### What you will do:
Once you know how many lines below hold "imshow", reply with that number and add nothing.

Items listed in a dataset:
☆ ☆ ☆ ☆ ☆ ☆ ☆
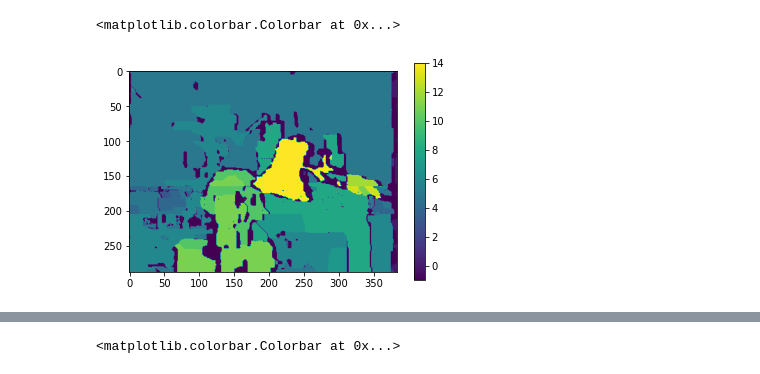
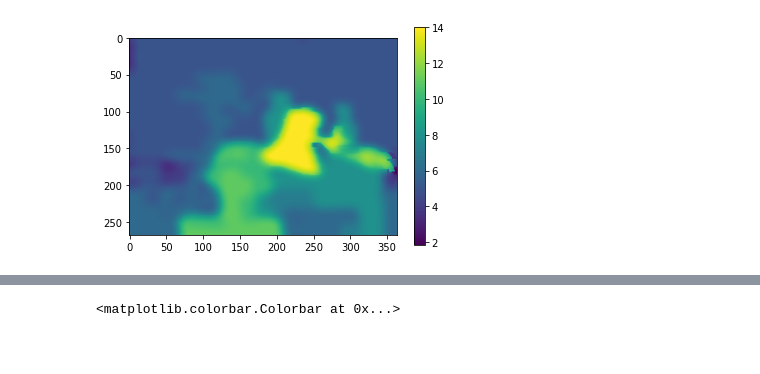
Before and after one commit to BaldPulse/Stereo_depth_energy, a Jupyter notebook: stiching.ipynb, the cells around one changed output, grey strips where cells are left out. Drawn from its saved outputs; the diff is of its cells as text; code cells hidden in the pictures; blank space fills up the shorter version.

```diff
--- a/stiching.ipynb
+++ b/stiching.ipynb
@@ -75,0 +122,7 @@ full = stitch(partial, 288, 50, 10)
+# %%
+disp_reg = full
+interpolate(disp_reg, 32)
+plt.imshow(disp_reg.astype(int))
+plt.colorbar()
+plt.title("tsukuba interpolated output")
+plt.savefig("Data/Experiment/tsukuba/interpolated_disparity.png", format="png", transparent=False)
@@ -75,0 +131,6 @@ full = stitch(partial, 288, 50, 10)
+# %%
+disp_bilat = cv2.bilateralFilter(disp_reg.astype(np.float32), 0, 0, 5)
+plt.imshow(disp_bilat)
+plt.colorbar()
+plt.title("tsukuba bilateral output")
+plt.savefig("Data/Experiment/tsukuba/bilateral_disparity.png", format="png", transparent=False)
@@ -76,8 +139,8 @@ full = stitch(partial, 288, 50, 10)
 # %%
-disp_reg = np.load('full.npy')
-plt.imshow(disp_reg)
+
+disp_bilat = disp_bilat[:-20, :-20]
+plt.imshow(disp_bilat)
 plt.colorbar()
 plt.show()
 # %% [output]
-<matplotlib.colorbar.Colorbar at 0x...>
-[figure, old version]
+[figure, new version]
```
Also changed, not shown: parts of 18 cells of this notebook, 35 other files.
☆ ☆ ☆ ☆ ☆ ☆ ☆
### Answer space:
4